→ **EXERCISE DATA**

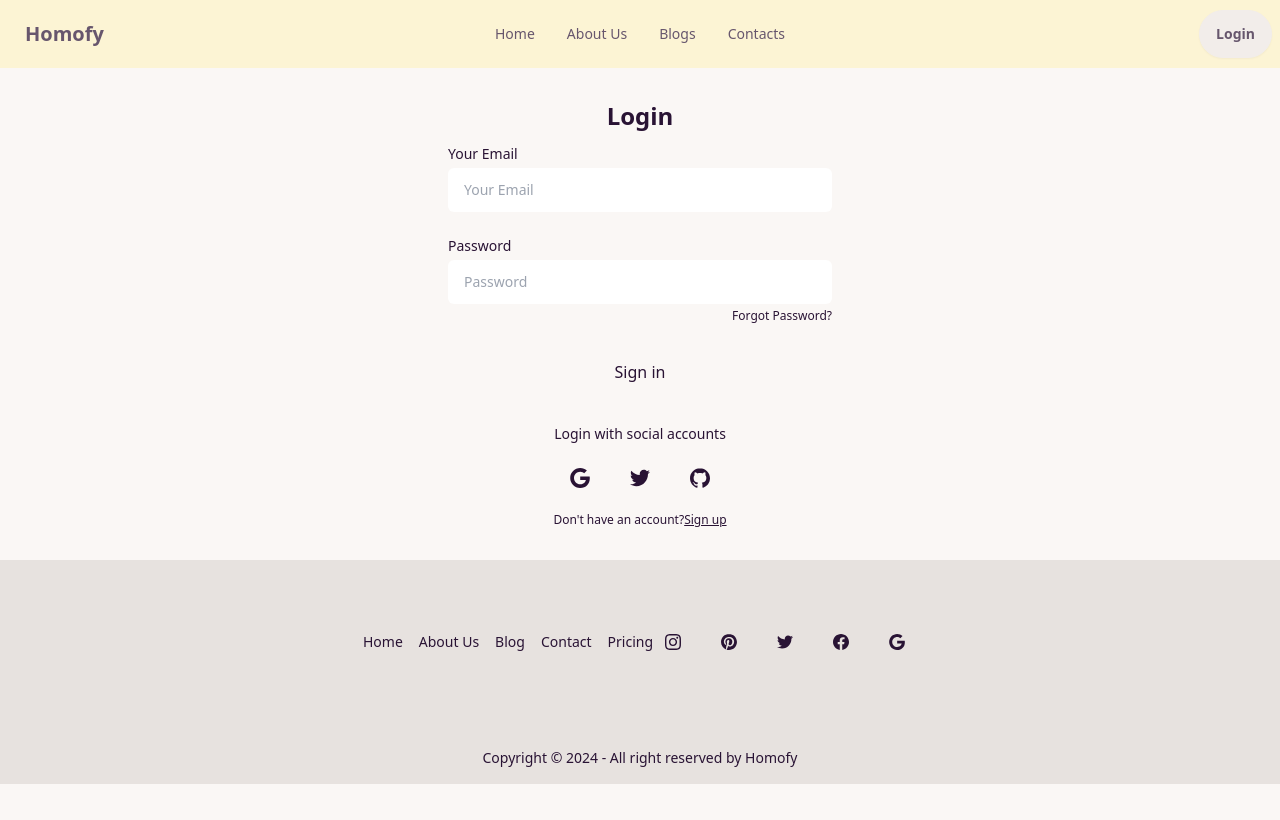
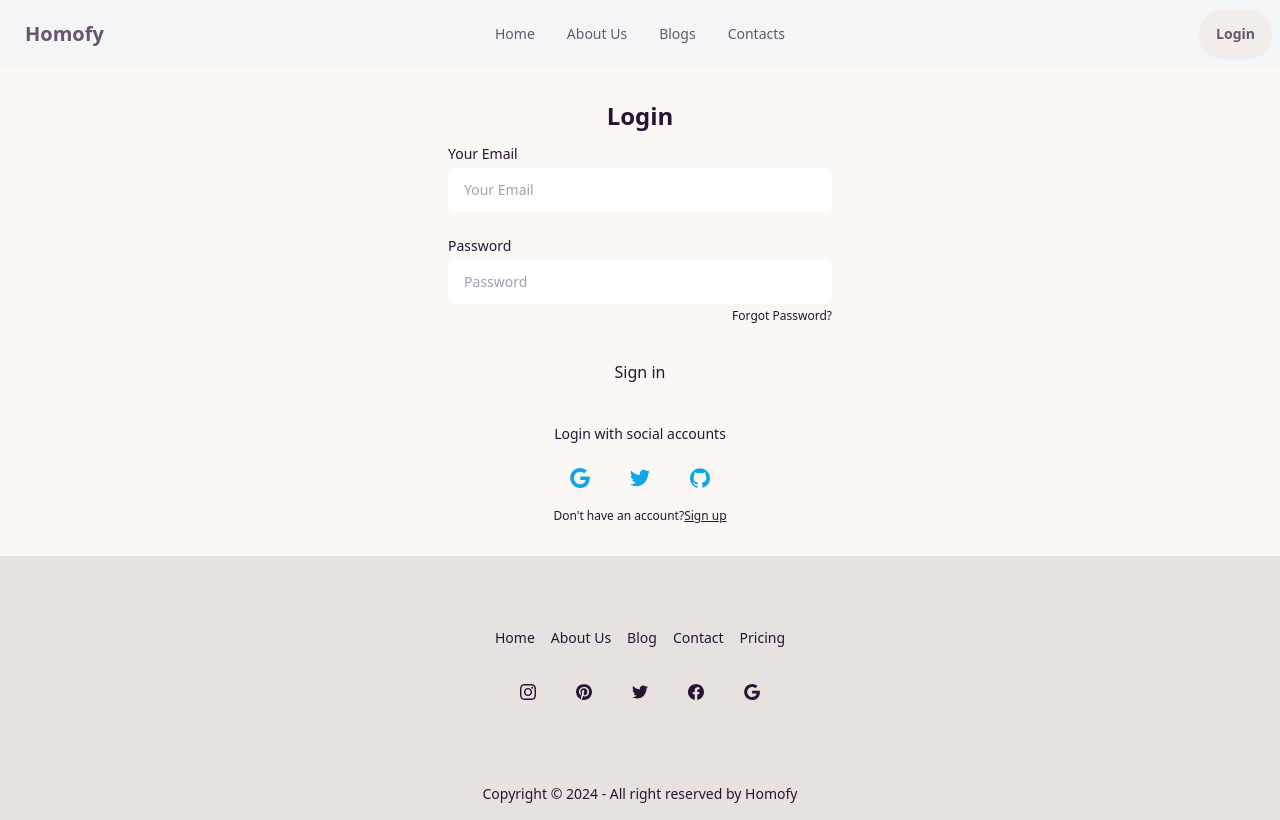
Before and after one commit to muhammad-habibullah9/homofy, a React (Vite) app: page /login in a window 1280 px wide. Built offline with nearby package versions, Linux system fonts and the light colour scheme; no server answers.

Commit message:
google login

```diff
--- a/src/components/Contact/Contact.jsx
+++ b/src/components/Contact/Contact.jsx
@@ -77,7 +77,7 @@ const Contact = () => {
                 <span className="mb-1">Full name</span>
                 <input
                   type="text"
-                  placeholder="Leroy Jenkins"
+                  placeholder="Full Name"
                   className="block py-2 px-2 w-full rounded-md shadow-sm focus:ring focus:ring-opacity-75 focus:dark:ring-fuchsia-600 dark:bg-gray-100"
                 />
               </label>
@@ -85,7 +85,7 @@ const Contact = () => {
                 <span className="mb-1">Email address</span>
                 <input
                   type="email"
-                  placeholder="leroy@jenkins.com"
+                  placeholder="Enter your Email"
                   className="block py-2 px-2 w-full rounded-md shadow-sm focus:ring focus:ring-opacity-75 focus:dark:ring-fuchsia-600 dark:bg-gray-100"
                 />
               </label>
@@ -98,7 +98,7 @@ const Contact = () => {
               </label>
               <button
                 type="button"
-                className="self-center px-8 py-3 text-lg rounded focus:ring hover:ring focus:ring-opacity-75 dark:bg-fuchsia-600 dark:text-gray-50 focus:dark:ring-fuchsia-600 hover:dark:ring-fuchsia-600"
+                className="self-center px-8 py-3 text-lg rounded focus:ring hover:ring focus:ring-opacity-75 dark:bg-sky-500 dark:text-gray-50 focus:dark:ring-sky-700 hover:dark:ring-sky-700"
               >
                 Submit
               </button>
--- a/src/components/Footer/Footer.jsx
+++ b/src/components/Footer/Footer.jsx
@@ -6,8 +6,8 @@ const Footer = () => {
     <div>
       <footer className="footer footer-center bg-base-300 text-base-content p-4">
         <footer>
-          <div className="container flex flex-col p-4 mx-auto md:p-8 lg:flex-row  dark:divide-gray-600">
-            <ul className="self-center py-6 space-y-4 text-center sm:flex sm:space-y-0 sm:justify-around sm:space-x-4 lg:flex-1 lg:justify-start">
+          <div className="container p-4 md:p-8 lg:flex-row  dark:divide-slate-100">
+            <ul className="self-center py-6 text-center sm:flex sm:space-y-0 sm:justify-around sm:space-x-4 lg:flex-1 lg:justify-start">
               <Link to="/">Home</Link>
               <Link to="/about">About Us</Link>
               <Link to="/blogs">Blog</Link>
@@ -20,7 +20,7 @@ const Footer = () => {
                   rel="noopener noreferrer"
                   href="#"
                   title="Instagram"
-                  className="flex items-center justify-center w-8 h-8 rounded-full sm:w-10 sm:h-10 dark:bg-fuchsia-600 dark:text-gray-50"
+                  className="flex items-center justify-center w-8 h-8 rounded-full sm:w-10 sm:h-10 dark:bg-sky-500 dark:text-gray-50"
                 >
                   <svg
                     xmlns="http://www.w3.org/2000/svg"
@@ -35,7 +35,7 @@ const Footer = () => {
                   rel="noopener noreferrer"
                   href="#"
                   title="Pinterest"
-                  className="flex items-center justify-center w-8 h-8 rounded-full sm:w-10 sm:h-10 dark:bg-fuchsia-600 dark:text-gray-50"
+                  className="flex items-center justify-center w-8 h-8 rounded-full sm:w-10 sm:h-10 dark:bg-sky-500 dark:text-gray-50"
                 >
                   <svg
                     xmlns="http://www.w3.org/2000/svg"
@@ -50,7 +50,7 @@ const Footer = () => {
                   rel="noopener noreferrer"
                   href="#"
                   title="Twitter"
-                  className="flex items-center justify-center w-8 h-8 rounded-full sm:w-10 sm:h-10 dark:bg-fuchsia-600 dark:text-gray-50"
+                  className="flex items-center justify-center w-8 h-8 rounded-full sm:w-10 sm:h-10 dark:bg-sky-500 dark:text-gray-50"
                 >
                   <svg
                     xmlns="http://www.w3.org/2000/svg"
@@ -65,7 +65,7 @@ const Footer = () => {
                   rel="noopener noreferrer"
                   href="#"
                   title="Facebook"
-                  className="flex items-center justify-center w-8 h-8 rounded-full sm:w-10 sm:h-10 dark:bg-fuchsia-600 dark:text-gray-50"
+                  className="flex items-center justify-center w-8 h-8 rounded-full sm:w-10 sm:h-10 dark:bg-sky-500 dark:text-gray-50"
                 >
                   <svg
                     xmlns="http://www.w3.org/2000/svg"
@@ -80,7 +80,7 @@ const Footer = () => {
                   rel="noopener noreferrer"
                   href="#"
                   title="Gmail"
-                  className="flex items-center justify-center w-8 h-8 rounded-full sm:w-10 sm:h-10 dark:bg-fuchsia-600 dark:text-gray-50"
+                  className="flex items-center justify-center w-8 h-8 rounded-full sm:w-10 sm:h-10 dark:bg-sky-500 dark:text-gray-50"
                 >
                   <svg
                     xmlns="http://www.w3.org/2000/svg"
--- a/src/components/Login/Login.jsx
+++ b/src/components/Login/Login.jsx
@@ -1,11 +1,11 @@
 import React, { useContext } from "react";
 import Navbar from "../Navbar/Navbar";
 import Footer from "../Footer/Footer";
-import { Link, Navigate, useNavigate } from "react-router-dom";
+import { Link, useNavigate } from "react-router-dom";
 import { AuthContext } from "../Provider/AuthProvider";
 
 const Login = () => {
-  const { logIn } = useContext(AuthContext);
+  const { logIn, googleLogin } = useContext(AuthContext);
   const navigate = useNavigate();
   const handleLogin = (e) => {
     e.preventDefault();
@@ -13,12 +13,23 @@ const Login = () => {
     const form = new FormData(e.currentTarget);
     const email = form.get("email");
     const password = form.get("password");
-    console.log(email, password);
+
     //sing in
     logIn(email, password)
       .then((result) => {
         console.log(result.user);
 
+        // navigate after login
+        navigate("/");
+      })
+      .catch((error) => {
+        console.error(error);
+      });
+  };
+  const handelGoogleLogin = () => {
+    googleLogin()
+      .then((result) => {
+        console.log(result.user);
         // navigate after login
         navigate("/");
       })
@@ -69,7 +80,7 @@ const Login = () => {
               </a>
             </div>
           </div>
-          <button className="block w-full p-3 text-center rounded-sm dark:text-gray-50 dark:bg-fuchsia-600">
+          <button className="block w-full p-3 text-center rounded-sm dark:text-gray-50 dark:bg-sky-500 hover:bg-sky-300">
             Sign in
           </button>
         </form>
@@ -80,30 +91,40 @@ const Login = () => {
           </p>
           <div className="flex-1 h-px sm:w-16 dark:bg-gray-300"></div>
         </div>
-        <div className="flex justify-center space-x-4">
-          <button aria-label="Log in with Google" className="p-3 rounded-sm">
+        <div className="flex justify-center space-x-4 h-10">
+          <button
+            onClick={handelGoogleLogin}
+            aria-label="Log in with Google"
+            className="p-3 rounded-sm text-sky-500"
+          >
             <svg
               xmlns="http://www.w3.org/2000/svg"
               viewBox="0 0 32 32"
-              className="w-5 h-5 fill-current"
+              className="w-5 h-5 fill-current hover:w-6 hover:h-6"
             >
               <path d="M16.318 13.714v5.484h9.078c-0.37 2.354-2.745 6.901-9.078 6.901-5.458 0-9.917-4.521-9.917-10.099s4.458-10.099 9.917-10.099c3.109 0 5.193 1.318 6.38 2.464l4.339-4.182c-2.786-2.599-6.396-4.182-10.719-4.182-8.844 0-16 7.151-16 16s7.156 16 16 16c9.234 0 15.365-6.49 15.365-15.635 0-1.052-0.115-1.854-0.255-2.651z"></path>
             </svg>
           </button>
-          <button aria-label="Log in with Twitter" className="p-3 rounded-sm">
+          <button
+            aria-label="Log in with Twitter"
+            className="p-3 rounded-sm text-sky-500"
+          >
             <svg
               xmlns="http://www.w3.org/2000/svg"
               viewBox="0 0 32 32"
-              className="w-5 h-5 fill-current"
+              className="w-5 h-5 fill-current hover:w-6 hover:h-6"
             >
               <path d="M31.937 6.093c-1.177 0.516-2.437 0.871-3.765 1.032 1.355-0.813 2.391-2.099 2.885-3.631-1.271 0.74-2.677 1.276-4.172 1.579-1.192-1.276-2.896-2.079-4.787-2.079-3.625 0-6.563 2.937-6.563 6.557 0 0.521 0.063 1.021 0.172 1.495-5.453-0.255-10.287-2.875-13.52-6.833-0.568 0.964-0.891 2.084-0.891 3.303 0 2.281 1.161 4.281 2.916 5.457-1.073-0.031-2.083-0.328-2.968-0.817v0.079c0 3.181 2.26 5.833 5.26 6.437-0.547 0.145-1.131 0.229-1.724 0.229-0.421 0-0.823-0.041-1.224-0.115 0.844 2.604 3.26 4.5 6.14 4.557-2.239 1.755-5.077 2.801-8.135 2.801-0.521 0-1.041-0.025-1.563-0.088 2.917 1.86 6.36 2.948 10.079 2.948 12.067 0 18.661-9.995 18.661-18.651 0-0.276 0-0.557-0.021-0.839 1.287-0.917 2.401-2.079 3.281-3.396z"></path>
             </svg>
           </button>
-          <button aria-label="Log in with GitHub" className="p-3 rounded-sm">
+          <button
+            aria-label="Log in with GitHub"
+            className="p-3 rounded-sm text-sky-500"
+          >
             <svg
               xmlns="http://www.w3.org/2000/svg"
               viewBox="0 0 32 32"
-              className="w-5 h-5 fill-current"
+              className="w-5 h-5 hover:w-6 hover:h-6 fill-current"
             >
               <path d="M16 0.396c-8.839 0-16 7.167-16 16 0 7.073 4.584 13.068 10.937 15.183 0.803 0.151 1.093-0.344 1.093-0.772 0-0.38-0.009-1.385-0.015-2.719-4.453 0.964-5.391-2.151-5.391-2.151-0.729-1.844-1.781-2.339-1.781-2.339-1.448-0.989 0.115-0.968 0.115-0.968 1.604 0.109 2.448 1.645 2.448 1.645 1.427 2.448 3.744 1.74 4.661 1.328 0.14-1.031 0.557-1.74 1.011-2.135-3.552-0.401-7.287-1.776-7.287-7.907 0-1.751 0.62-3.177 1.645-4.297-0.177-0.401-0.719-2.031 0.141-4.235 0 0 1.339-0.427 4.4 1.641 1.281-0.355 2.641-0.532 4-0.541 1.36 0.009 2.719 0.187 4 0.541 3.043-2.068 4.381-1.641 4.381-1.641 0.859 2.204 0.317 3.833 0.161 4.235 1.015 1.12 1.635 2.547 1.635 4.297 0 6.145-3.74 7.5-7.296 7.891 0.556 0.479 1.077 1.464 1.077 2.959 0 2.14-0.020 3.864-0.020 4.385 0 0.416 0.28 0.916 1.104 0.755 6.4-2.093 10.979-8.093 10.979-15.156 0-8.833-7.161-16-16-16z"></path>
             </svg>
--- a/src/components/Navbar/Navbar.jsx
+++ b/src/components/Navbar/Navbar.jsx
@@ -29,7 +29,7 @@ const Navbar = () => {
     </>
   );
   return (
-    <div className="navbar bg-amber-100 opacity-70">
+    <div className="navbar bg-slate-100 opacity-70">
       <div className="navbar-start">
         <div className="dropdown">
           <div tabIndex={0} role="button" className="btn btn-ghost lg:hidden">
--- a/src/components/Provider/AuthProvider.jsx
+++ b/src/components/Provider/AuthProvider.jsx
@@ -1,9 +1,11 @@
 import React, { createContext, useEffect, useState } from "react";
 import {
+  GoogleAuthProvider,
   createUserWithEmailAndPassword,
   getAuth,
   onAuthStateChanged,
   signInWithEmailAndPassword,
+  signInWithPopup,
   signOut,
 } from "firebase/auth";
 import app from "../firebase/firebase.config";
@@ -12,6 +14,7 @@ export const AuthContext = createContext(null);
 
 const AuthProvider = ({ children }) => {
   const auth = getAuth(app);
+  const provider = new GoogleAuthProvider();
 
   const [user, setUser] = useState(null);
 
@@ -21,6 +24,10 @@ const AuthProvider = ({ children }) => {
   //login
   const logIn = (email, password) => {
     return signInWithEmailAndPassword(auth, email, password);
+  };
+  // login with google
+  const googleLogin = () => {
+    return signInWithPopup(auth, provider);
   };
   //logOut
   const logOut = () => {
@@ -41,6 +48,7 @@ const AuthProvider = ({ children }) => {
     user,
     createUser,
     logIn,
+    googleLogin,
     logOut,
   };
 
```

→ **EXERCISE BRIEF**
Count up the lines in the records where the string "AuthContext" appears. Your reply is that number alone.

→ **RESPONSE TO THIS TASK**
4